EXERCISE DIRECTIONS:
In full and without alteration, return the records below.

**** STORED DATA

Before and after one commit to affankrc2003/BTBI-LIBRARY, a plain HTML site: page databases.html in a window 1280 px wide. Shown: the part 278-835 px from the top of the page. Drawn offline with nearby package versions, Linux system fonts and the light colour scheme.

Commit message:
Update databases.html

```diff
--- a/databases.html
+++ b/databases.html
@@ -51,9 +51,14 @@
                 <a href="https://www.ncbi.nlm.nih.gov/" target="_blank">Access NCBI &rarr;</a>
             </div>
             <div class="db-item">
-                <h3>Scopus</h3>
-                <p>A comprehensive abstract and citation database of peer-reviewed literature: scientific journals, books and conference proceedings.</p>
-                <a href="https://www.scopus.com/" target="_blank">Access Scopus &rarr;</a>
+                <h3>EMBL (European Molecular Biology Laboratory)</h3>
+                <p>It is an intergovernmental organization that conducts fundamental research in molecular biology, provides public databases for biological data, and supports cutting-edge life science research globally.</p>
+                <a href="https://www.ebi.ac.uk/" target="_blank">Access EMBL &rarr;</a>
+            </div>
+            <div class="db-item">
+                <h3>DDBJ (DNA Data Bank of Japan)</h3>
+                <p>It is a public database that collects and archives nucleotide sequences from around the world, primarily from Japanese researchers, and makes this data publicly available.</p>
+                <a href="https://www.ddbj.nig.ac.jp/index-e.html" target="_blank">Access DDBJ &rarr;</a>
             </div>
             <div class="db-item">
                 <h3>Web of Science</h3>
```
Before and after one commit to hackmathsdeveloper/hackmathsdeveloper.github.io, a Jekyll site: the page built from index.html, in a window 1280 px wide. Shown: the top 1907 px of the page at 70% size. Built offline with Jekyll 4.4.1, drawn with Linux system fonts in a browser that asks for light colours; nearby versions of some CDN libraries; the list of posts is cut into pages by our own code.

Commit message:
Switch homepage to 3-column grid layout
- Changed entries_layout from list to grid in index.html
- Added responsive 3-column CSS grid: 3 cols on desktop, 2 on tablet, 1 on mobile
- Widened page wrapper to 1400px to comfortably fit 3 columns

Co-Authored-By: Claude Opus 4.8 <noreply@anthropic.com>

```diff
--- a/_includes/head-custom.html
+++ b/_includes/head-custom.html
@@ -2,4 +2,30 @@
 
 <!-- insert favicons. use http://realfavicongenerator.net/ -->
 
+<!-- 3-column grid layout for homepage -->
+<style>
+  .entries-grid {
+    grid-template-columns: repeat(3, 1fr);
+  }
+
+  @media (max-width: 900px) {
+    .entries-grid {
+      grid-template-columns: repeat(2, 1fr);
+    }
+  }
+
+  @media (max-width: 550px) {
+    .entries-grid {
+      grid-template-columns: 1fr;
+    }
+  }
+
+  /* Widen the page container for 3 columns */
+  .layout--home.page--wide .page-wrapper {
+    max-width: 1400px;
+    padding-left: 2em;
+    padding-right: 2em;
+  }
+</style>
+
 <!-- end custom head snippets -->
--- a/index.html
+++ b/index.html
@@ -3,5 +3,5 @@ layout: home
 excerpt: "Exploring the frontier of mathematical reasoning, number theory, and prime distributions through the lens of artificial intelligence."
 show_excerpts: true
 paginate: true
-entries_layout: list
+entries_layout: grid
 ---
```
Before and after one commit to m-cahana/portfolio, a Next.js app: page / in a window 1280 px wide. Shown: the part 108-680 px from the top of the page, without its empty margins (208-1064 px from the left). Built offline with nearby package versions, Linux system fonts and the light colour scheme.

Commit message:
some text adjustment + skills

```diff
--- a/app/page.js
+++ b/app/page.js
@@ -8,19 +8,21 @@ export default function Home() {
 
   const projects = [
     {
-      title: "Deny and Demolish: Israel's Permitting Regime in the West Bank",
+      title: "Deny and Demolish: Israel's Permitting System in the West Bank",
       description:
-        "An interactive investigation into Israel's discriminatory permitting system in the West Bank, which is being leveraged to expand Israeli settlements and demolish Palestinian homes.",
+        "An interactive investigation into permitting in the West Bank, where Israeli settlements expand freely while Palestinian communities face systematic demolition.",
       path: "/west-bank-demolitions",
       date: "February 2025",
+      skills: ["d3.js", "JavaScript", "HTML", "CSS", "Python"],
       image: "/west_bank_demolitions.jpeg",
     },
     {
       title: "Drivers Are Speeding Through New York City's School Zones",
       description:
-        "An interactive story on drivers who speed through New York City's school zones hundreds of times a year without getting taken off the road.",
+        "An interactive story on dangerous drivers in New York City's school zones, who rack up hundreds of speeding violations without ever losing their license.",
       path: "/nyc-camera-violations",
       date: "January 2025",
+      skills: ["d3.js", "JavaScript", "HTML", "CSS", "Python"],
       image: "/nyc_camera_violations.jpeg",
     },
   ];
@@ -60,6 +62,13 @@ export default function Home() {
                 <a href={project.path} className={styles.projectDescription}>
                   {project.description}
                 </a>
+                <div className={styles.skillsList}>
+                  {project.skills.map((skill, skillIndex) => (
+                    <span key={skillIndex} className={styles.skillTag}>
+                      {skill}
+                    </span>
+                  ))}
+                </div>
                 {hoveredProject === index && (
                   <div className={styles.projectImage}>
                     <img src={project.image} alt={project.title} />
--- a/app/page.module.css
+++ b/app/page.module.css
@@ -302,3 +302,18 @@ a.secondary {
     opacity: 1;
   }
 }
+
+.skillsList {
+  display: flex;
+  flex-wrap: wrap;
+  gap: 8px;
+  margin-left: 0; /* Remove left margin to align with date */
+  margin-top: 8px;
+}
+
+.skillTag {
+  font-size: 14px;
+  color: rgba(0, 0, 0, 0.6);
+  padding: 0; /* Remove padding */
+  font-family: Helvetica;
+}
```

********

SOLUTION TO THIS TASK:
Before and after one commit to affankrc2003/BTBI-LIBRARY, a plain HTML site: page databases.html in a window 1280 px wide. Shown: the part 278-835 px from the top of the page. Drawn offline with nearby package versions, Linux system fonts and the light colour scheme.

Commit message:
Update databases.html

```diff
--- a/databases.html
+++ b/databases.html
@@ -51,9 +51,14 @@
                 <a href="https://www.ncbi.nlm.nih.gov/" target="_blank">Access NCBI &rarr;</a>
             </div>
             <div class="db-item">
-                <h3>Scopus</h3>
-                <p>A comprehensive abstract and citation database of peer-reviewed literature: scientific journals, books and conference proceedings.</p>
-                <a href="https://www.scopus.com/" target="_blank">Access Scopus &rarr;</a>
+                <h3>EMBL (European Molecular Biology Laboratory)</h3>
+                <p>It is an intergovernmental organization that conducts fundamental research in molecular biology, provides public databases for biological data, and supports cutting-edge life science research globally.</p>
+                <a href="https://www.ebi.ac.uk/" target="_blank">Access EMBL &rarr;</a>
+            </div>
+            <div class="db-item">
+                <h3>DDBJ (DNA Data Bank of Japan)</h3>
+                <p>It is a public database that collects and archives nucleotide sequences from around the world, primarily from Japanese researchers, and makes this data publicly available.</p>
+                <a href="https://www.ddbj.nig.ac.jp/index-e.html" target="_blank">Access DDBJ &rarr;</a>
             </div>
             <div class="db-item">
                 <h3>Web of Science</h3>
```
Before and after one commit to hackmathsdeveloper/hackmathsdeveloper.github.io, a Jekyll site: the page built from index.html, in a window 1280 px wide. Shown: the top 1907 px of the page at 70% size. Built offline with Jekyll 4.4.1, drawn with Linux system fonts in a browser that asks for light colours; nearby versions of some CDN libraries; the list of posts is cut into pages by our own code.

Commit message:
Switch homepage to 3-column grid layout
- Changed entries_layout from list to grid in index.html
- Added responsive 3-column CSS grid: 3 cols on desktop, 2 on tablet, 1 on mobile
- Widened page wrapper to 1400px to comfortably fit 3 columns

Co-Authored-By: Claude Opus 4.8 <noreply@anthropic.com>

```diff
--- a/_includes/head-custom.html
+++ b/_includes/head-custom.html
@@ -2,4 +2,30 @@
 
 <!-- insert favicons. use http://realfavicongenerator.net/ -->
 
+<!-- 3-column grid layout for homepage -->
+<style>
+  .entries-grid {
+    grid-template-columns: repeat(3, 1fr);
+  }
+
+  @media (max-width: 900px) {
+    .entries-grid {
+      grid-template-columns: repeat(2, 1fr);
+    }
+  }
+
+  @media (max-width: 550px) {
+    .entries-grid {
+      grid-template-columns: 1fr;
+    }
+  }
+
+  /* Widen the page container for 3 columns */
+  .layout--home.page--wide .page-wrapper {
+    max-width: 1400px;
+    padding-left: 2em;
+    padding-right: 2em;
+  }
+</style>
+
 <!-- end custom head snippets -->
--- a/index.html
+++ b/index.html
@@ -3,5 +3,5 @@ layout: home
 excerpt: "Exploring the frontier of mathematical reasoning, number theory, and prime distributions through the lens of artificial intelligence."
 show_excerpts: true
 paginate: true
-entries_layout: list
+entries_layout: grid
 ---
```
Before and after one commit to m-cahana/portfolio, a Next.js app: page / in a window 1280 px wide. Shown: the part 108-680 px from the top of the page, without its empty margins (208-1064 px from the left). Built offline with nearby package versions, Linux system fonts and the light colour scheme.

Commit message:
some text adjustment + skills

```diff
--- a/app/page.js
+++ b/app/page.js
@@ -8,19 +8,21 @@ export default function Home() {
 
   const projects = [
     {
-      title: "Deny and Demolish: Israel's Permitting Regime in the West Bank",
+      title: "Deny and Demolish: Israel's Permitting System in the West Bank",
       description:
-        "An interactive investigation into Israel's discriminatory permitting system in the West Bank, which is being leveraged to expand Israeli settlements and demolish Palestinian homes.",
+        "An interactive investigation into permitting in the West Bank, where Israeli settlements expand freely while Palestinian communities face systematic demolition.",
       path: "/west-bank-demolitions",
       date: "February 2025",
+      skills: ["d3.js", "JavaScript", "HTML", "CSS", "Python"],
       image: "/west_bank_demolitions.jpeg",
     },
     {
       title: "Drivers Are Speeding Through New York City's School Zones",
       description:
-        "An interactive story on drivers who speed through New York City's school zones hundreds of times a year without getting taken off the road.",
+        "An interactive story on dangerous drivers in New York City's school zones, who rack up hundreds of speeding violations without ever losing their license.",
       path: "/nyc-camera-violations",
       date: "January 2025",
+      skills: ["d3.js", "JavaScript", "HTML", "CSS", "Python"],
       image: "/nyc_camera_violations.jpeg",
     },
   ];
@@ -60,6 +62,13 @@ export default function Home() {
                 <a href={project.path} className={styles.projectDescription}>
                   {project.description}
                 </a>
+                <div className={styles.skillsList}>
+                  {project.skills.map((skill, skillIndex) => (
+                    <span key={skillIndex} className={styles.skillTag}>
+                      {skill}
+                    </span>
+                  ))}
+                </div>
                 {hoveredProject === index && (
                   <div className={styles.projectImage}>
                     <img src={project.image} alt={project.title} />
--- a/app/page.module.css
+++ b/app/page.module.css
@@ -302,3 +302,18 @@ a.secondary {
     opacity: 1;
   }
 }
+
+.skillsList {
+  display: flex;
+  flex-wrap: wrap;
+  gap: 8px;
+  margin-left: 0; /* Remove left margin to align with date */
+  margin-top: 8px;
+}
+
+.skillTag {
+  font-size: 14px;
+  color: rgba(0, 0, 0, 0.6);
+  padding: 0; /* Remove padding */
+  font-family: Helvetica;
+}
```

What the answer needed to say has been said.